2. Signal Processing Digital Library*
3. Inside Signal Processing Newsletter
4. SPS Resource Center
5. Career advancement & recognition
6. Discounts on conferences and publications
7. Professional networking
8. Communities for students, young professionals, and women
9. Volunteer opportunities
10. Coming soon! PDH/CEU credits
Click here to learn more.
Industry involvement is a significant area of interest for the IEEE Signal Processing Society (SPS). It is also a frequent topic of conversation at the SPS Board of Governors meetings. According to the SPS’s website (https:// signalprocessingsociety.org), 42% of our 19,000 members are from industry. Yet the number of attendees from industry of our flagship conference, the IEEE International Conference on Acoustics, Speech, and Signal Processing, is much lower, based on my best estimate from the sessions I attended.
IEEE Signal Processing Magazine (SPM) is “the voice to the outside world,” to quote Vice President of Publications Prof. Sergios Theodoridis.
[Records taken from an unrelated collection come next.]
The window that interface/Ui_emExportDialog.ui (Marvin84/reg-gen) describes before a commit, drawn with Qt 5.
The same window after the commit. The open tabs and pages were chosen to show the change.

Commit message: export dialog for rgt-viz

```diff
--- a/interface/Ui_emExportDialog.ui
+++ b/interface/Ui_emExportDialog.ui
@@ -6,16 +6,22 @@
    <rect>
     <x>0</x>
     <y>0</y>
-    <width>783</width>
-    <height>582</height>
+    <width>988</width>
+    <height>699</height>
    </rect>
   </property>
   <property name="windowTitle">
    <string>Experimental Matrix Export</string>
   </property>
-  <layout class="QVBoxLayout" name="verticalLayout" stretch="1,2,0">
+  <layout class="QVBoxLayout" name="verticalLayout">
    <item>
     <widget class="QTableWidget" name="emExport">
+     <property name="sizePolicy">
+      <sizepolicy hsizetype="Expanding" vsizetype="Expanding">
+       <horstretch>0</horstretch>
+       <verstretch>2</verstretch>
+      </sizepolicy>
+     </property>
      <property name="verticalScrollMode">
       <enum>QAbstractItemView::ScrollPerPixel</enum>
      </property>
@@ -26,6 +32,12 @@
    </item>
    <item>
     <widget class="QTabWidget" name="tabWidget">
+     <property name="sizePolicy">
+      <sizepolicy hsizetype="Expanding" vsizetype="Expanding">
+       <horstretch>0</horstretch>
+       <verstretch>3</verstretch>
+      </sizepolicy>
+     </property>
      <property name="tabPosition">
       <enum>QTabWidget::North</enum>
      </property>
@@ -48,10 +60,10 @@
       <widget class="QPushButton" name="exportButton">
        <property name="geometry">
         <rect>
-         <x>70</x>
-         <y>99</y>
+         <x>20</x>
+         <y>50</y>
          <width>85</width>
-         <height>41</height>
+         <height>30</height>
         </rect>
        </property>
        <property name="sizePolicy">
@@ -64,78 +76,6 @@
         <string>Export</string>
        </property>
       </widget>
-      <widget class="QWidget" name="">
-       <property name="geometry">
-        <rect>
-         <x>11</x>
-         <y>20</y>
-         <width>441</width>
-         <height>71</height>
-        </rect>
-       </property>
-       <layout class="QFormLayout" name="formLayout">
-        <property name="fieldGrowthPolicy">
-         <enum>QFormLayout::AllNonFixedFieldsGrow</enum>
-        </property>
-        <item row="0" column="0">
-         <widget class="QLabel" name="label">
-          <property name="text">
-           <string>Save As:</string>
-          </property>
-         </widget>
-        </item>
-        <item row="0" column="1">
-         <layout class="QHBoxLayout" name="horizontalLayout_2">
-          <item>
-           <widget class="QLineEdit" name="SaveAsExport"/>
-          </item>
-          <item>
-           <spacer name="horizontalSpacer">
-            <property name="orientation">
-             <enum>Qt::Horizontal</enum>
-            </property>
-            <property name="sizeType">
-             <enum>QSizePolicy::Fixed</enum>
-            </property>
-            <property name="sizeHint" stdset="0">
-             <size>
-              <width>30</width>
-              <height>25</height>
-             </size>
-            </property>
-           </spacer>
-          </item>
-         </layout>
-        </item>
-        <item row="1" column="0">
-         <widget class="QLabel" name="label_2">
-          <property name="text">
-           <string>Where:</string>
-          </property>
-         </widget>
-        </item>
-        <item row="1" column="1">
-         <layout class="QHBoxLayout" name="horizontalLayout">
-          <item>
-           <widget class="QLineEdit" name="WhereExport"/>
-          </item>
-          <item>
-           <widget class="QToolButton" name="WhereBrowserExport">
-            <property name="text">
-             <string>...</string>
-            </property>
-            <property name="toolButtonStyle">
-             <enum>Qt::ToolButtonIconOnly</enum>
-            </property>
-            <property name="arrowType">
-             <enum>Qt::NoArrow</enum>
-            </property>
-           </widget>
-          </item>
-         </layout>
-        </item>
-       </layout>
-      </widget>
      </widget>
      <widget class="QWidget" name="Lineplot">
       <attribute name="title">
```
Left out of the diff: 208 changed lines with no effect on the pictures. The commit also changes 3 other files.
No offense to the journals in the signal processing portfolio, but I believe that SPM offers the most accessible content for all signal processing members. It is a primary mission to bring tutorial content through feature articles, special issues, and columns. As a result, I think SPM is a great way to foster collaboration between academia and industry.
More industry involvement is a selfish endeavor on my part. To be blunt, industry provides me and my students with practical problems that need to be solved. My students need to solve problems so they can publish papers and write dissertations. I need to graduate students with M.S. and Ph.D. degrees to fill needs in academia, industry, and government. With closer ties to industry, the problems my students solve can be relevant, the work impactful, and the students better trained for their positions. When industry funds collaborative research, this feedback loop can be efficient.
Sometimes industry provides research gems, which look rough to the pro - fessor. Several years ago, I had a student (Dr. Omar El Ayach, now at Google) who did an internship with Samsung in Dallas, Texas. While there, he worked on a problem related to multiple-input, multiple- output (MIMO) communication in emerging millimeter-wave communication systems. After his internship, we worked together with his Samsung mentors (Dr. Sridhar Rajagopal, now at Mavenir, Dr. Shadi Abu-Surra, now at PHAZR, and Dr. Zhouyue Pi, now at Straightpath) on some papers related to his internship. Though they did not fund his Ph.D. work, I asked Omar to continue work on these problems to bootstrap my research interests in millimeter-wave signal processing.